(Exercise inputs begins)

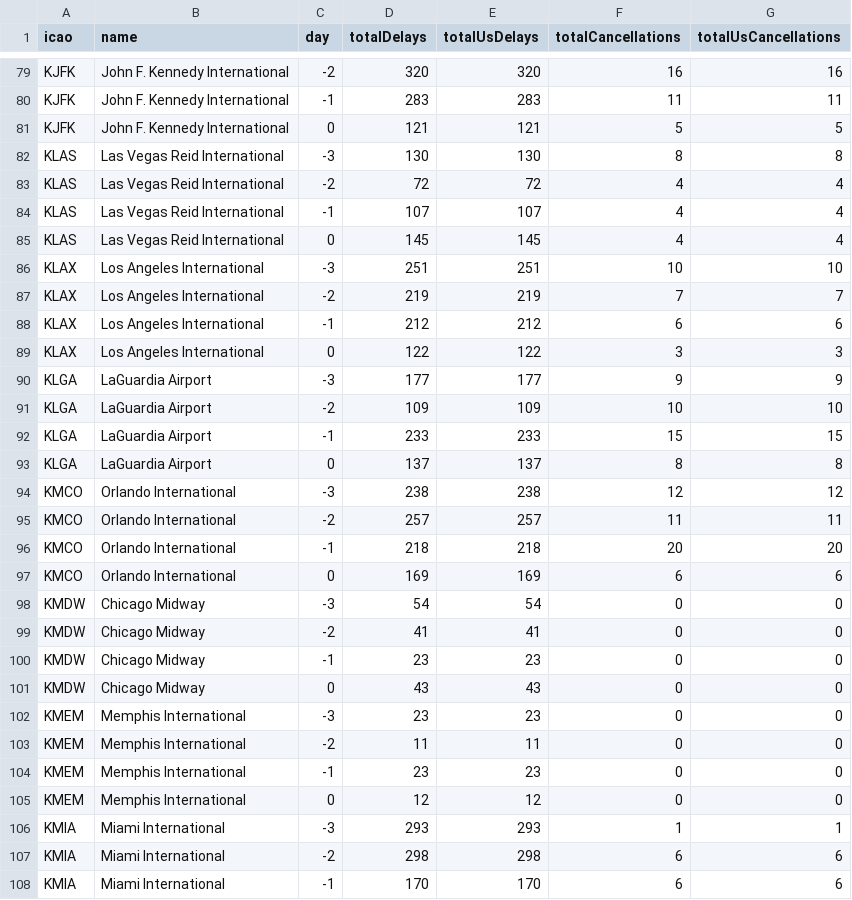
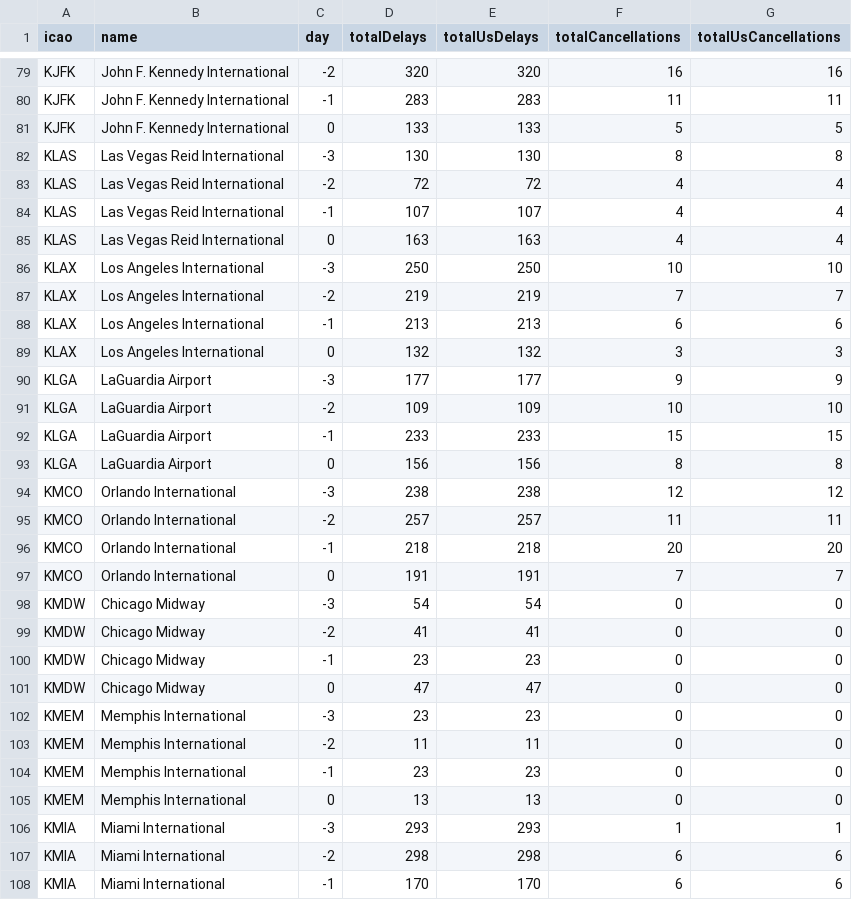
Before and after one commit to erxclau/flightaware, a CSV file: 2026-02-09.csv, drawn as a sheet; only a part is shown, gaps mark what is left out; the diff covers the shown part only.

```diff
--- a/2026-02-09.csv
+++ b/2026-02-09.csv
@@ -80,3 +80,3 @@ KJFK,John F. Kennedy International,-2,320,320,16,16
 KJFK,John F. Kennedy International,-1,283,283,11,11
-KJFK,John F. Kennedy International,0,121,121,5,5
+KJFK,John F. Kennedy International,0,133,133,5,5
 KLAS,Las Vegas Reid International,-3,130,130,8,8
@@ -84,7 +84,7 @@ KLAS,Las Vegas Reid International,-2,72,72,4,4
 KLAS,Las Vegas Reid International,-1,107,107,4,4
-KLAS,Las Vegas Reid International,0,145,145,4,4
-KLAX,Los Angeles International,-3,251,251,10,10
+KLAS,Las Vegas Reid International,0,163,163,4,4
+KLAX,Los Angeles International,-3,250,250,10,10
 KLAX,Los Angeles International,-2,219,219,7,7
-KLAX,Los Angeles International,-1,212,212,6,6
-KLAX,Los Angeles International,0,122,122,3,3
+KLAX,Los Angeles International,-1,213,213,6,6
+KLAX,Los Angeles International,0,132,132,3,3
 KLGA,LaGuardia Airport,-3,177,177,9,9
@@ -92,3 +92,3 @@ KLGA,LaGuardia Airport,-2,109,109,10,10
 KLGA,LaGuardia Airport,-1,233,233,15,15
-KLGA,LaGuardia Airport,0,137,137,8,8
+KLGA,LaGuardia Airport,0,156,156,8,8
 KMCO,Orlando International,-3,238,238,12,12
@@ -96,3 +96,3 @@ KMCO,Orlando International,-2,257,257,11,11
 KMCO,Orlando International,-1,218,218,20,20
-KMCO,Orlando International,0,169,169,6,6
+KMCO,Orlando International,0,191,191,7,7
 KMDW,Chicago Midway,-3,54,54,0,0
@@ -100,3 +100,3 @@ KMDW,Chicago Midway,-2,41,41,0,0
 KMDW,Chicago Midway,-1,23,23,0,0
-KMDW,Chicago Midway,0,43,43,0,0
+KMDW,Chicago Midway,0,47,47,0,0
 KMEM,Memphis International,-3,23,23,0,0
@@ -104,3 +104,3 @@ KMEM,Memphis International,-2,11,11,0,0
 KMEM,Memphis International,-1,23,23,0,0
-KMEM,Memphis International,0,12,12,0,0
+KMEM,Memphis International,0,13,13,0,0
 KMIA,Miami International,-3,293,293,1,1
```
Also changed, not shown: 1 added row, 1 removed row and 74 edited cells elsewhere in this file.
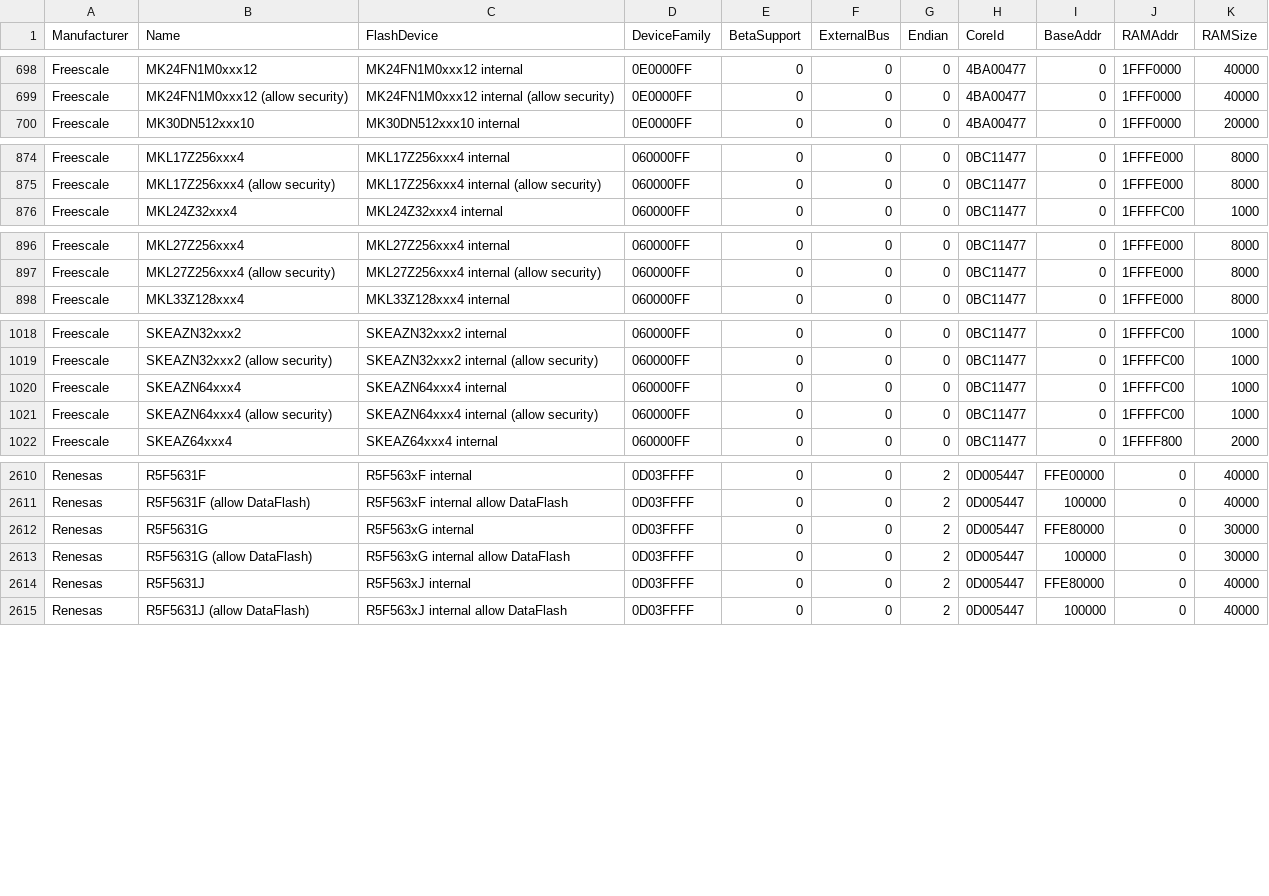
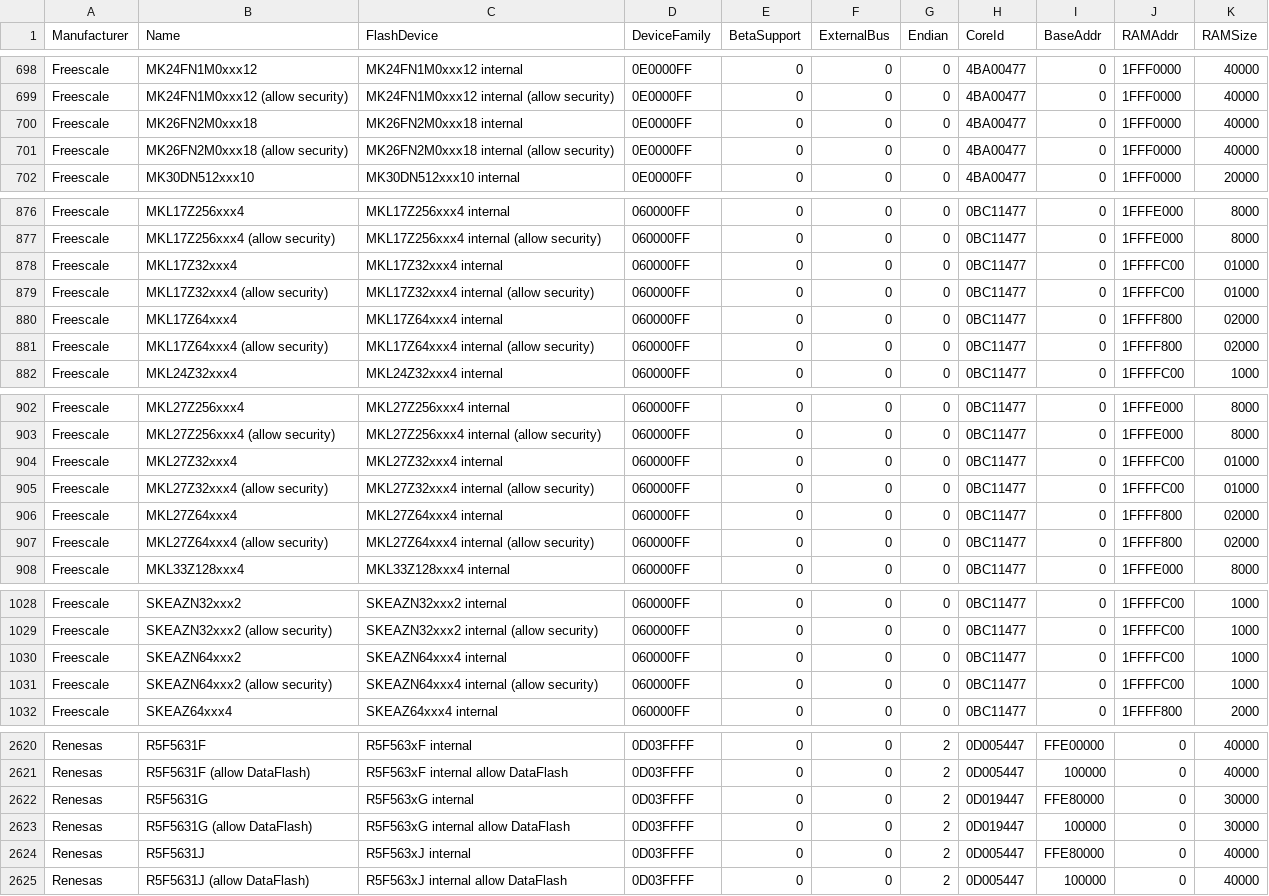
Before and after one commit to danwalmsley/VEJlinkAdaptor, a CSV file: ETC/JFlash/MCU.csv, drawn as a sheet; only a part is shown, gaps mark what is left out.

```diff
--- a/ETC/JFlash/MCU.csv
+++ b/ETC/JFlash/MCU.csv
@@ -699,2 +699,4 @@ Freescale;MK24FN1M0xxx12;MK24FN1M0xxx12 internal;0E0000FF;0;0;0;4BA00477;0;1FFF0
 Freescale;MK24FN1M0xxx12 (allow security);MK24FN1M0xxx12 internal (allow security);0E0000FF;0;0;0;4BA00477;0;1FFF0000;40000
+Freescale;MK26FN2M0xxx18;MK26FN2M0xxx18 internal;0E0000FF;0;0;0;4BA00477;0;1FFF0000;40000
+Freescale;MK26FN2M0xxx18 (allow security);MK26FN2M0xxx18 internal (allow security);0E0000FF;0;0;0;4BA00477;0;1FFF0000;40000
 Freescale;MK30DN512xxx10;MK30DN512xxx10 internal;0E0000FF;0;0;0;4BA00477;0;1FFF0000;20000
@@ -875,2 +877,6 @@ Freescale;MKL17Z256xxx4;MKL17Z256xxx4 internal;060000FF;0;0;0;0BC11477;0;1FFFE00
 Freescale;MKL17Z256xxx4 (allow security);MKL17Z256xxx4 internal (allow security);060000FF;0;0;0;0BC11477;0;1FFFE000;8000
+Freescale;MKL17Z32xxx4;MKL17Z32xxx4 internal;060000FF;0;0;0;0BC11477;0;1FFFFC00;01000
+Freescale;MKL17Z32xxx4 (allow security);MKL17Z32xxx4 internal (allow security);060000FF;0;0;0;0BC11477;0;1FFFFC00;01000
+Freescale;MKL17Z64xxx4;MKL17Z64xxx4 internal;060000FF;0;0;0;0BC11477;0;1FFFF800;02000
+Freescale;MKL17Z64xxx4 (allow security);MKL17Z64xxx4 internal (allow security);060000FF;0;0;0;0BC11477;0;1FFFF800;02000
 Freescale;MKL24Z32xxx4;MKL24Z32xxx4 internal;060000FF;0;0;0;0BC11477;0;1FFFFC00;1000
@@ -897,2 +903,6 @@ Freescale;MKL27Z256xxx4;MKL27Z256xxx4 internal;060000FF;0;0;0;0BC11477;0;1FFFE00
 Freescale;MKL27Z256xxx4 (allow security);MKL27Z256xxx4 internal (allow security);060000FF;0;0;0;0BC11477;0;1FFFE000;8000
+Freescale;MKL27Z32xxx4;MKL27Z32xxx4 internal;060000FF;0;0;0;0BC11477;0;1FFFFC00;01000
+Freescale;MKL27Z32xxx4 (allow security);MKL27Z32xxx4 internal (allow security);060000FF;0;0;0;0BC11477;0;1FFFFC00;01000
+Freescale;MKL27Z64xxx4;MKL27Z64xxx4 internal;060000FF;0;0;0;0BC11477;0;1FFFF800;02000
+Freescale;MKL27Z64xxx4 (allow security);MKL27Z64xxx4 internal (allow security);060000FF;0;0;0;0BC11477;0;1FFFF800;02000
 Freescale;MKL33Z128xxx4;MKL33Z128xxx4 internal;060000FF;0;0;0;0BC11477;0;1FFFE000;8000
@@ -1019,4 +1029,4 @@ Freescale;SKEAZN32xxx2;SKEAZN32xxx2 internal;060000FF;0;0;0;0BC11477;0;1FFFFC00;
 Freescale;SKEAZN32xxx2 (allow security);SKEAZN32xxx2 internal (allow security);060000FF;0;0;0;0BC11477;0;1FFFFC00;1000
-Freescale;SKEAZN64xxx4;SKEAZN64xxx4 internal;060000FF;0;0;0;0BC11477;0;1FFFFC00;1000
-Freescale;SKEAZN64xxx4 (allow security);SKEAZN64xxx4 internal (allow security);060000FF;0;0;0;0BC11477;0;1FFFFC00;1000
+Freescale;SKEAZN64xxx2;SKEAZN64xxx4 internal;060000FF;0;0;0;0BC11477;0;1FFFFC00;1000
+Freescale;SKEAZN64xxx2 (allow security);SKEAZN64xxx4 internal (allow security);060000FF;0;0;0;0BC11477;0;1FFFFC00;1000
 Freescale;SKEAZ64xxx4;SKEAZ64xxx4 internal;060000FF;0;0;0;0BC11477;0;1FFFF800;2000
@@ -2611,4 +2621,4 @@ Renesas;R5F5631F;R5F563xF internal;0D03FFFF;0;0;2;0D005447;FFE00000;0;40000
 Renesas;R5F5631F (allow DataFlash);R5F563xF internal allow DataFlash;0D03FFFF;0;0;2;0D005447;100000;0;40000
-Renesas;R5F5631G;R5F563xG internal;0D03FFFF;0;0;2;0D005447;FFE80000;0;30000
-Renesas;R5F5631G (allow DataFlash);R5F563xG internal allow DataFlash;0D03FFFF;0;0;2;0D005447;100000;0;30000
+Renesas;R5F5631G;R5F563xG internal;0D03FFFF;0;0;2;0D019447;FFE80000;0;30000
+Renesas;R5F5631G (allow DataFlash);R5F563xG internal allow DataFlash;0D03FFFF;0;0;2;0D019447;100000;0;30000
 Renesas;R5F5631J;R5F563xJ internal;0D03FFFF;0;0;2;0D005447;FFE80000;0;40000
```
Also changed, not shown: ETC/JFlash/Flash.csv, 28 other files.
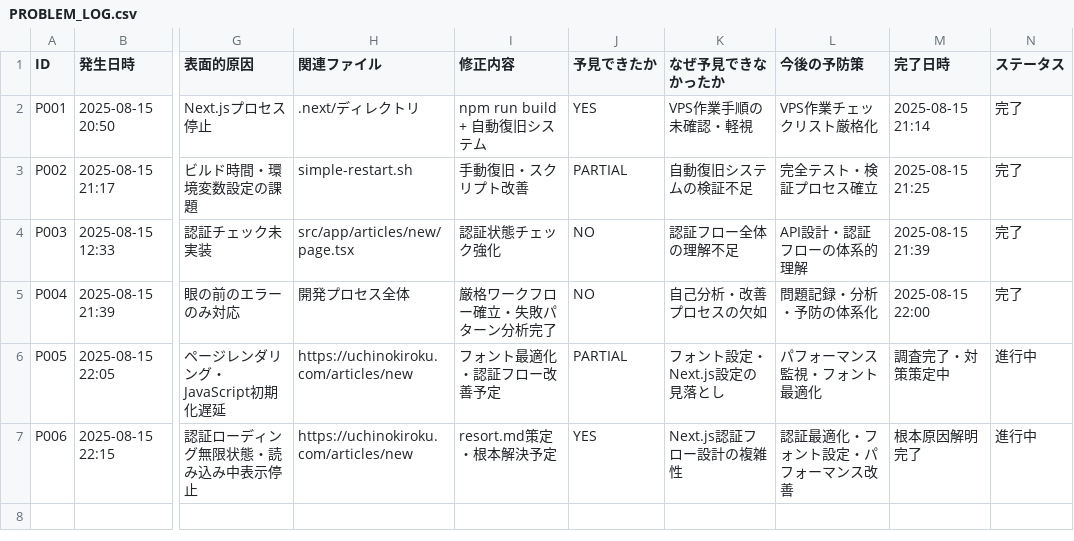
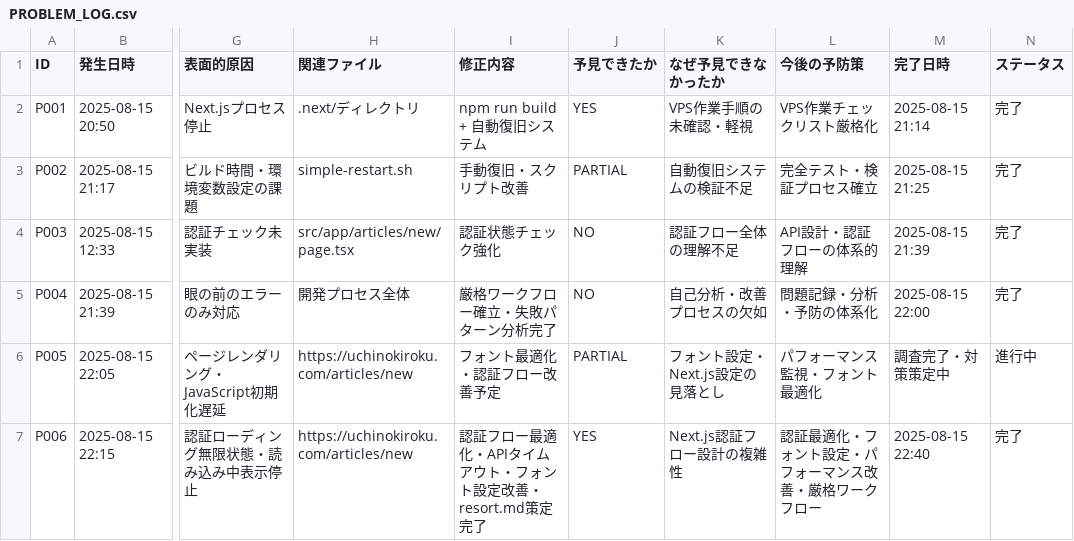
Before and after one commit to masa162/uchi, a CSV file: docs/PROBLEM_LOG.csv, drawn as a sheet; only a part is shown, gaps mark what is left out; the diff names each change by its address in the sheet, - before the commit and + after, or states it on an @@ line.

```diff
--- a/docs/PROBLEM_LOG.csv
+++ b/docs/PROBLEM_LOG.csv
-I7 (修正内容): resort.md策定・根本解決予定
+I7 (修正内容): 認証フロー最適化・APIタイムアウト・フォント設定改善・resort.md策定完了
-L7 (今後の予防策): 認証最適化・フォント設定・パフォーマンス改善
+L7 (今後の予防策): 認証最適化・フォント設定・パフォーマンス改善・厳格ワークフロー
-M7 (完了日時): 根本原因解明完了
+M7 (完了日時): 2025-08-15 22:40
-N7 (ステータス): 進行中
+N7 (ステータス): 完了
```
Also changed, not shown: docs/代行作業log/作業履歴.csv, 3 other files.
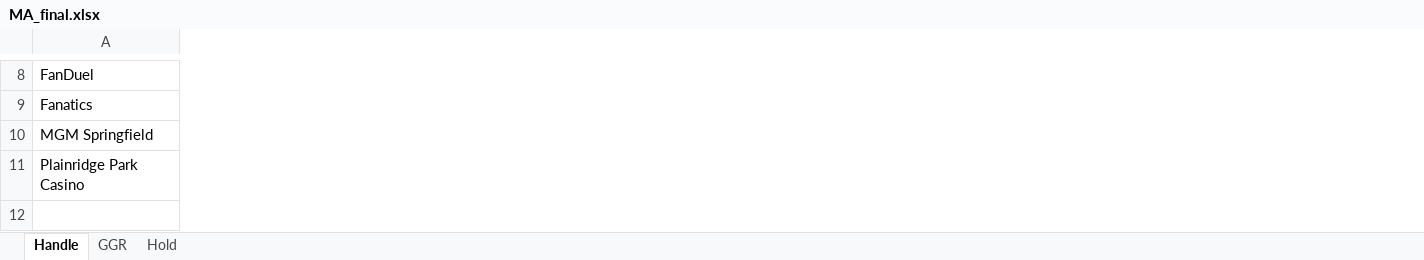
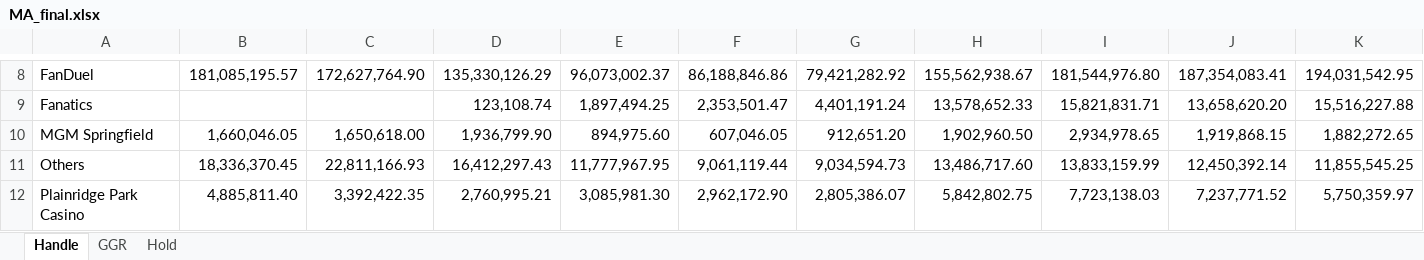
Before and after one commit to nosherzapoo/misc_data, an Excel workbook: MA_final.xlsx, sheet Handle, drawn as a sheet; only a part is shown, gaps mark what is left out; values as stored, in another font and other column widths than the file's, no borders; rows hold the shown columns only; the diff covers the shown part only; the diff names each change by its address in the sheet, - before the commit and + after, or states it on an @@ line.

```diff
--- a/MA_final.xlsx (sheet Handle)
+++ b/MA_final.xlsx (sheet Handle)
+column B, rows 8-10: 181,085,195.57 |  | 1,660,046.05; row 12: 4,885,811.40
+column C, rows 8-10: 172,627,764.90 |  | 1,650,618.00; row 12: 3,392,422.35
+column D, rows 8-10: 135,330,126.29 | 123,108.74 | 1,936,799.90; row 12: 2,760,995.21
+column E, rows 8-10: 96,073,002.37 | 1,897,494.25 | 894,975.60; row 12: 3,085,981.30
+column F, rows 8-10: 86,188,846.86 | 2,353,501.47 | 607,046.05; row 12: 2,962,172.90
+column G, rows 8-10: 79,421,282.92 | 4,401,191.24 | 912,651.20; row 12: 2,805,386.07
+column H, rows 8-10: 155,562,938.67 | 13,578,652.33 | 1,902,960.50; row 12: 5,842,802.75
+column I, rows 8-10: 181,544,976.80 | 15,821,831.71 | 2,934,978.65; row 12: 7,723,138.03
+column J, rows 8-10: 187,354,083.41 | 13,658,620.20 | 1,919,868.15; row 12: 7,237,771.52
+column K, rows 8-10: 194,031,542.95 | 15,516,227.88 | 1,882,272.65; row 12: 5,750,359.97
+row 11: Others | 18,336,370.45 | 22,811,166.93 | 16,412,297.43 | 11,777,967.95 | 9,061,119.44 | 9,034,594.73 | 13,486,717.60 | 13,833,159.99 | 12,450,392.14 | 11,855,545.25
```
Also changed, not shown: 1 added row, 1 removed row, 8 added columns and 31 edited cells elsewhere in this sheet, sheet GGR, sheet Hold, IA_final.xlsx, IN_final.xlsx, 7 other files.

(Exercise inputs ends)

What is being asked: Determine how many lines of the listing above include the word "パフォーマンス改善", and report that number only.

Output of the task: 2